Exercise brief ▸
Go through the listing below and count each line with the word "dashed" in it; return only the count.

Source data ▸
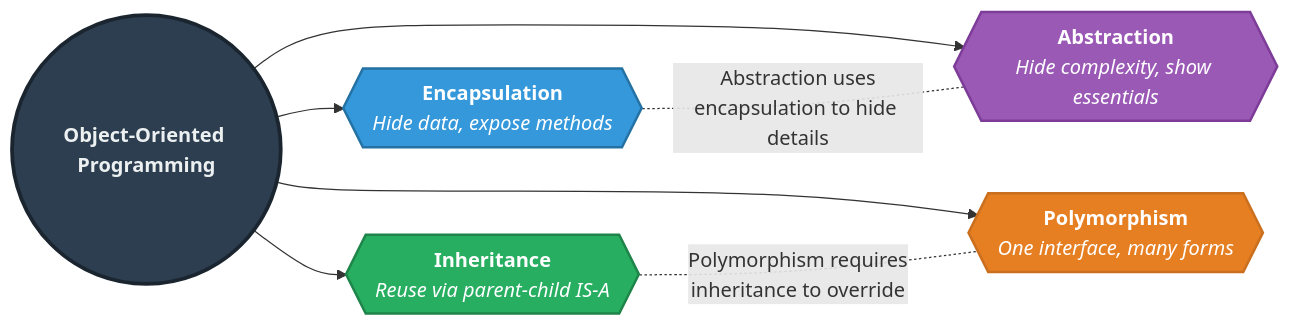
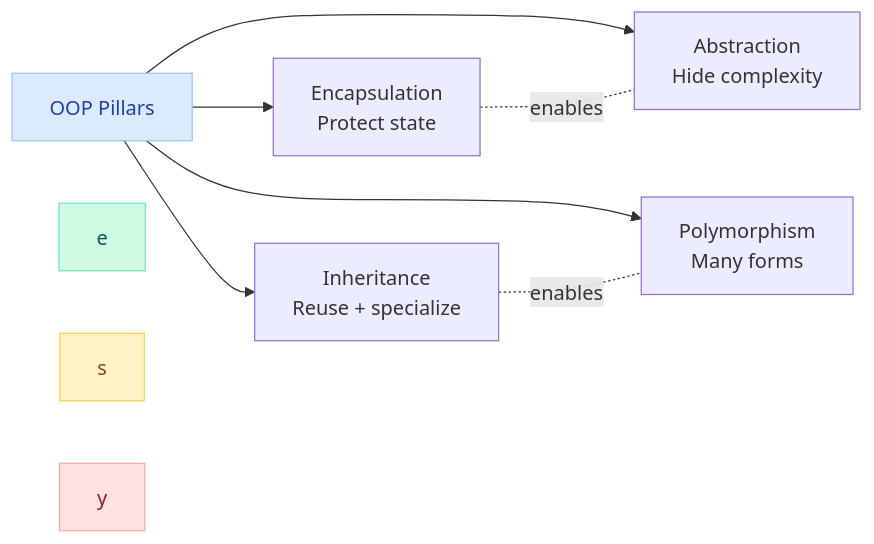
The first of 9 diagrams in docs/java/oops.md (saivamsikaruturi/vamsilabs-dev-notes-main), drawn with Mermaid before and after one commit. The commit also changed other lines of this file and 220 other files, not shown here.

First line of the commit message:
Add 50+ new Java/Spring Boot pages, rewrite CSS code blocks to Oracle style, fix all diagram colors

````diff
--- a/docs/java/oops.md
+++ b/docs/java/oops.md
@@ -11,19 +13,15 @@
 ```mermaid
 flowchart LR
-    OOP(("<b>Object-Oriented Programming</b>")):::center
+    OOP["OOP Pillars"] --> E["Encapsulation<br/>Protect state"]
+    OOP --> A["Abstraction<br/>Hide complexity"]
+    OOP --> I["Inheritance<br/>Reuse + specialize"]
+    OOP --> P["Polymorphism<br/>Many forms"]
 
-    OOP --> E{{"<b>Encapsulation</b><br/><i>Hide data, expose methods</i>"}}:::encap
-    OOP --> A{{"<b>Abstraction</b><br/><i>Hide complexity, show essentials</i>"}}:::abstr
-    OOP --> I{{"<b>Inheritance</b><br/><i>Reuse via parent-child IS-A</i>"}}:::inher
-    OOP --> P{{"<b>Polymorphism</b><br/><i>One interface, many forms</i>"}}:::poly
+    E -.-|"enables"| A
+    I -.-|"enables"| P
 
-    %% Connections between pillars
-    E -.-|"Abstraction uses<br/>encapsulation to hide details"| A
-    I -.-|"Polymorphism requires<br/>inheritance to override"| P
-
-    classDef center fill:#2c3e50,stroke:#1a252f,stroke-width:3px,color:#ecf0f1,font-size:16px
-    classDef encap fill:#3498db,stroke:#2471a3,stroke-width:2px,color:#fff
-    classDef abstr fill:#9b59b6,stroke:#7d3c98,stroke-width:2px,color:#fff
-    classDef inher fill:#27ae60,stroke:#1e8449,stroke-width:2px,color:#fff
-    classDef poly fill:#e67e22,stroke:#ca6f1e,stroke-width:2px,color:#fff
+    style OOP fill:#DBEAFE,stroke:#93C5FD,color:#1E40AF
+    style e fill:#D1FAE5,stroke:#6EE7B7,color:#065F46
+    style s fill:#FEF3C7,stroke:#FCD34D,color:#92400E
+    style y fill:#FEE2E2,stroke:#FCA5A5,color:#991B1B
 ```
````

---

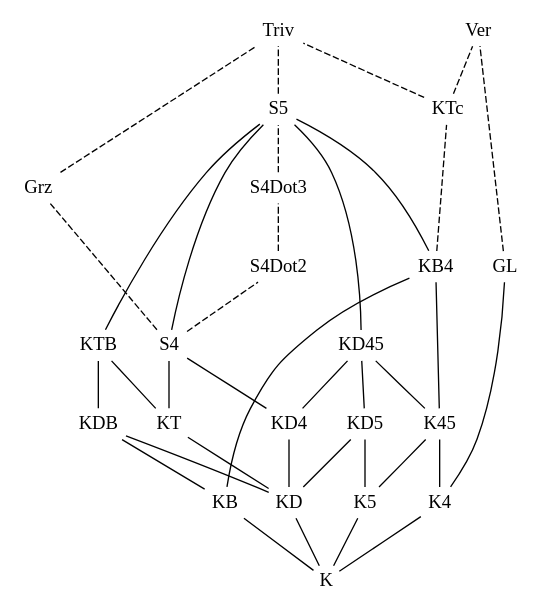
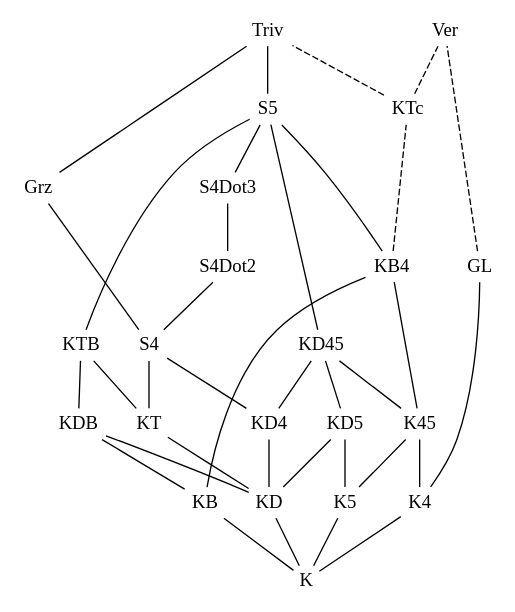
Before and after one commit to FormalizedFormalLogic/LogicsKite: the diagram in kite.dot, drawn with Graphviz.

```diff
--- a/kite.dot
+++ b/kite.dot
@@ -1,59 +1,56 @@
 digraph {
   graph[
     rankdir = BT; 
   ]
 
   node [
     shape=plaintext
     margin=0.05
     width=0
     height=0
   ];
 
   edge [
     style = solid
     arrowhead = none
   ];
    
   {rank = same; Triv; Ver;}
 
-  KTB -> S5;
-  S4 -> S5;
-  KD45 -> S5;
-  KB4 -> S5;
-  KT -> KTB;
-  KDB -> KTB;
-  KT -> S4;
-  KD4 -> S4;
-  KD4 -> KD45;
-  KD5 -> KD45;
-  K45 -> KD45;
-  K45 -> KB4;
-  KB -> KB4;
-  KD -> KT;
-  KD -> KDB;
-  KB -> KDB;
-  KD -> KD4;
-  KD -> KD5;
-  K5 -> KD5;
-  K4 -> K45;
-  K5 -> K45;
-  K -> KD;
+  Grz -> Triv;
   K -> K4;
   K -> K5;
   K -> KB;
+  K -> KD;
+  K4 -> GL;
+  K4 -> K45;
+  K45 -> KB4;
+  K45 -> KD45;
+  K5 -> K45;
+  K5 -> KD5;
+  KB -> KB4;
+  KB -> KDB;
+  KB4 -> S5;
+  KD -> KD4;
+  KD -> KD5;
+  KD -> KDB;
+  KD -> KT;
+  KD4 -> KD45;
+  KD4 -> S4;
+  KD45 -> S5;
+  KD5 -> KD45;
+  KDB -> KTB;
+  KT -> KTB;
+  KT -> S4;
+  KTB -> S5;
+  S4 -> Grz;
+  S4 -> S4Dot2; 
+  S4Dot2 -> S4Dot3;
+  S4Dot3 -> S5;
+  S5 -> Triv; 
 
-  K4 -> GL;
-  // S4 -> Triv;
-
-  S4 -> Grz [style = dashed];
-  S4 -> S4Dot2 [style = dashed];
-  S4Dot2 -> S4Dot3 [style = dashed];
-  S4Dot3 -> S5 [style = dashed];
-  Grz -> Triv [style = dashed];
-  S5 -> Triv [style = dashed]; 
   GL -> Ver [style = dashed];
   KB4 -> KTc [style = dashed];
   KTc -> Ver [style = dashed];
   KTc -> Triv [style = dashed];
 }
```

Answer for the task ▸
10